▸ What is needed
Do not repeat pictures. Repeat exactly the lines of the listing below from its first line through the line with "pencil-only timeline editing, convert".

▸ Data records
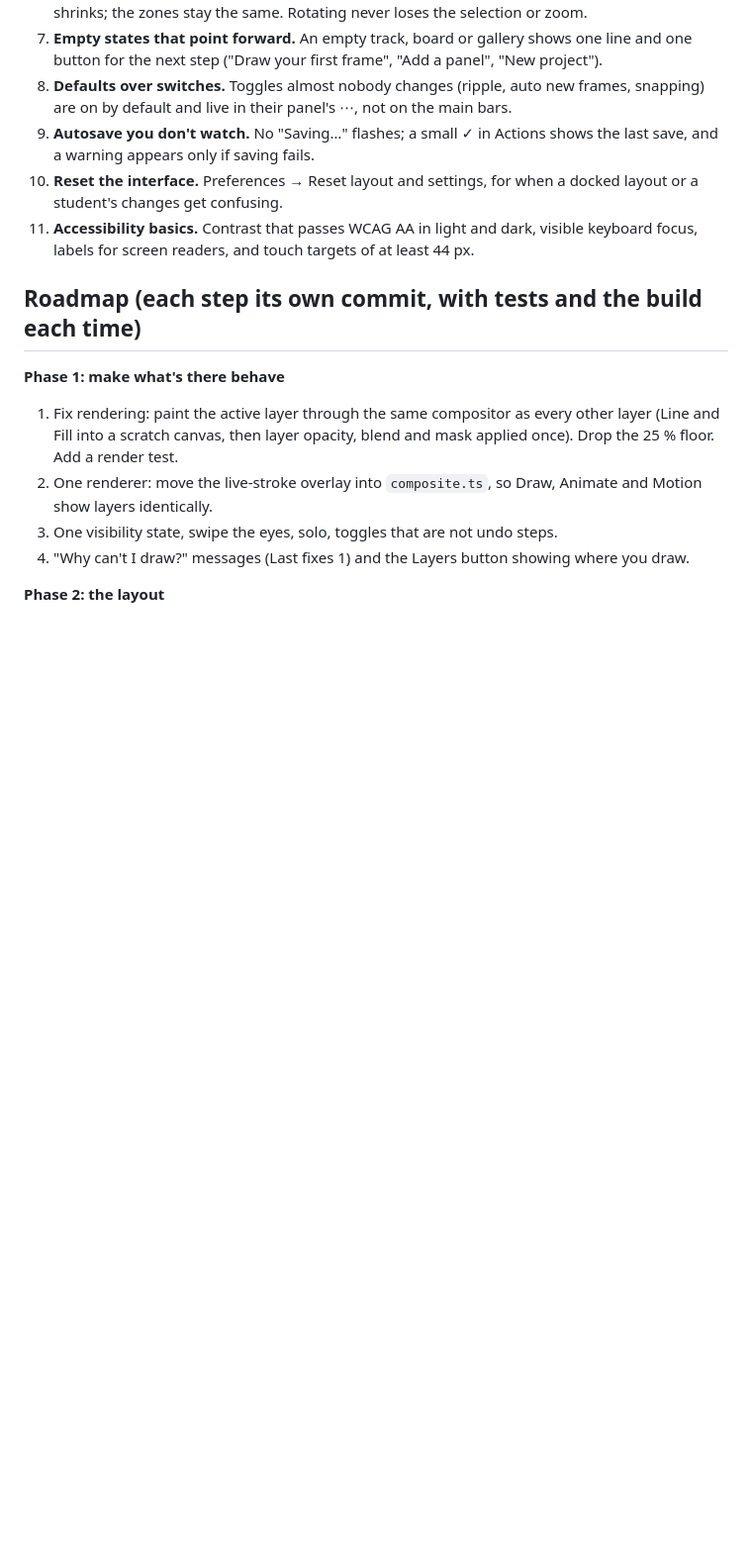
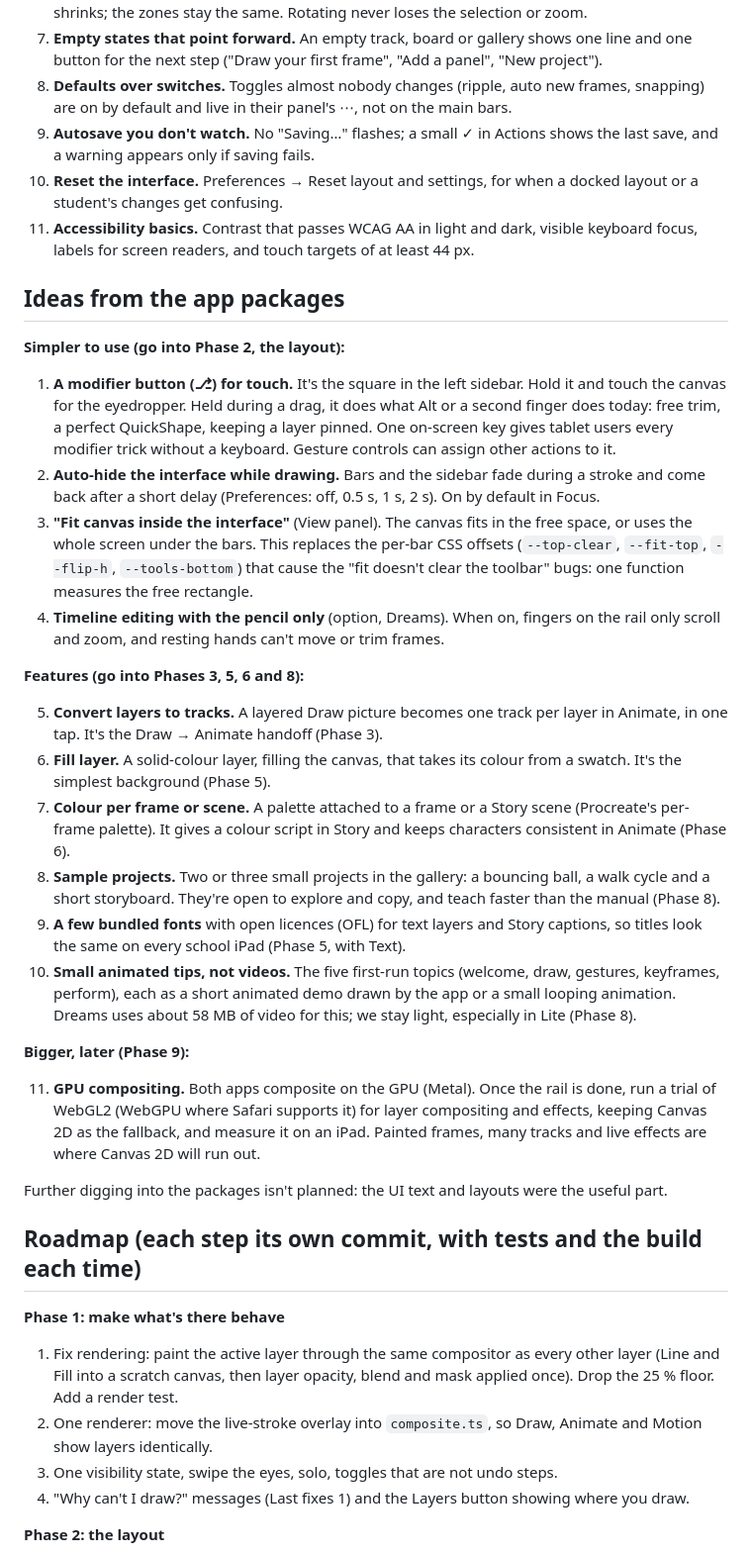
Before and after one commit to dustooned/2Dope, a Markdown page: docs/next-phase.md, the part around one of its changes. Shown at 99% size. GitHub-like rendering; blank space fills up the shorter version.

Commit message:
docs(next-phase): ideas from the app packages, slotted into the roadmap
Modifier button for touch, auto-hide while drawing, one free-rectangle fit,
pencil-only timeline editing, convert layers to tracks, fill layer, colour
per frame or scene, sample projects, bundled fonts, animated tips, and a
GPU compositing trial as Phase 9.

Co-Authored-By: Claude Opus 5.5 <noreply@anthropic.com>

```diff
--- a/docs/next-phase.md
+++ b/docs/next-phase.md
@@ -608,6 +608,52 @@ Lite is for phones and older tablets. It uses the same zones with fewer things i
 11. **Accessibility basics.** Contrast that passes WCAG AA in light and dark, visible
     keyboard focus, labels for screen readers, and touch targets of at least 44 px.
 
+## Ideas from the app packages
+
+**Simpler to use (go into Phase 2, the layout):**
+
+1. **A modifier button (⎇) for touch.** It's the square in the left sidebar. Hold it and touch
+   the canvas for the eyedropper. Held during a drag, it does what Alt or a second finger does
+   today: free trim, a perfect QuickShape, keeping a layer pinned. One on-screen key gives
+   tablet users every modifier trick without a keyboard. Gesture controls can assign other
+   actions to it.
+2. **Auto-hide the interface while drawing.** Bars and the sidebar fade during a stroke and come
+   back after a short delay (Preferences: off, 0.5 s, 1 s, 2 s). On by default in Focus.
+3. **"Fit canvas inside the interface"** (View panel). The canvas fits in the free space,
+   or uses the whole screen under the bars. This replaces the per-bar CSS offsets
+   (`--top-clear`, `--fit-top`, `--flip-h`, `--tools-bottom`) that cause the "fit doesn't clear
+   the toolbar" bugs: one function measures the free rectangle.
+4. **Timeline editing with the pencil only** (option, Dreams). When on, fingers on the rail
+   only scroll and zoom, and resting hands can't move or trim frames.
+
+**Features (go into Phases 3, 5, 6 and 8):**
+
+5. **Convert layers to tracks.** A layered Draw picture becomes one track per layer in Animate,
+   in one tap. It's the Draw → Animate handoff (Phase 3).
+6. **Fill layer.** A solid-colour layer, filling the canvas, that takes its colour from a swatch.
+   It's the simplest background (Phase 5).
+7. **Colour per frame or scene.** A palette attached to a frame or a Story scene (Procreate's
+   per-frame palette). It gives a colour script in Story and keeps characters consistent in
+   Animate (Phase 6).
+8. **Sample projects.** Two or three small projects in the gallery: a bouncing ball, a walk
+   cycle and a short storyboard. They're open to explore and copy, and teach faster than the
+   manual (Phase 8).
+9. **A few bundled fonts** with open licences (OFL) for text layers and Story captions, so titles
+   look the same on every school iPad (Phase 5, with Text).
+10. **Small animated tips, not videos.** The five first-run topics (welcome, draw, gestures,
+    keyframes, perform), each as a short animated demo drawn by the app or a small looping
+    animation. Dreams uses about 58 MB of video for this; we stay light, especially in Lite
+    (Phase 8).
+
+**Bigger, later (Phase 9):**
+
+11. **GPU compositing.** Both apps composite on the GPU (Metal). Once the rail is done, run a
+    trial of WebGL2 (WebGPU where Safari supports it) for layer compositing and effects, keeping
+    Canvas 2D as the fallback, and measure it on an iPad. Painted frames, many tracks and live
+    effects are where Canvas 2D will run out.
+
+Further digging into the packages isn't planned: the UI text and layouts were the useful part.
+
 ## Roadmap (each step its own commit, with tests and the build each time)
 
 **Phase 1: make what's there behave**
```
Also changed, not shown: other parts of docs/next-phase.md (+11 -4 lines).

▸ Response to the task
Before and after one commit to dustooned/2Dope, a Markdown page: docs/next-phase.md, the part around one of its changes. Shown at 99% size. GitHub-like rendering; blank space fills up the shorter version.

Commit message:
docs(next-phase): ideas from the app packages, slotted into the roadmap
Modifier button for touch, auto-hide while drawing, one free-rectangle fit,
pencil-only timeline editing, convert layers to tracks, fill layer, colour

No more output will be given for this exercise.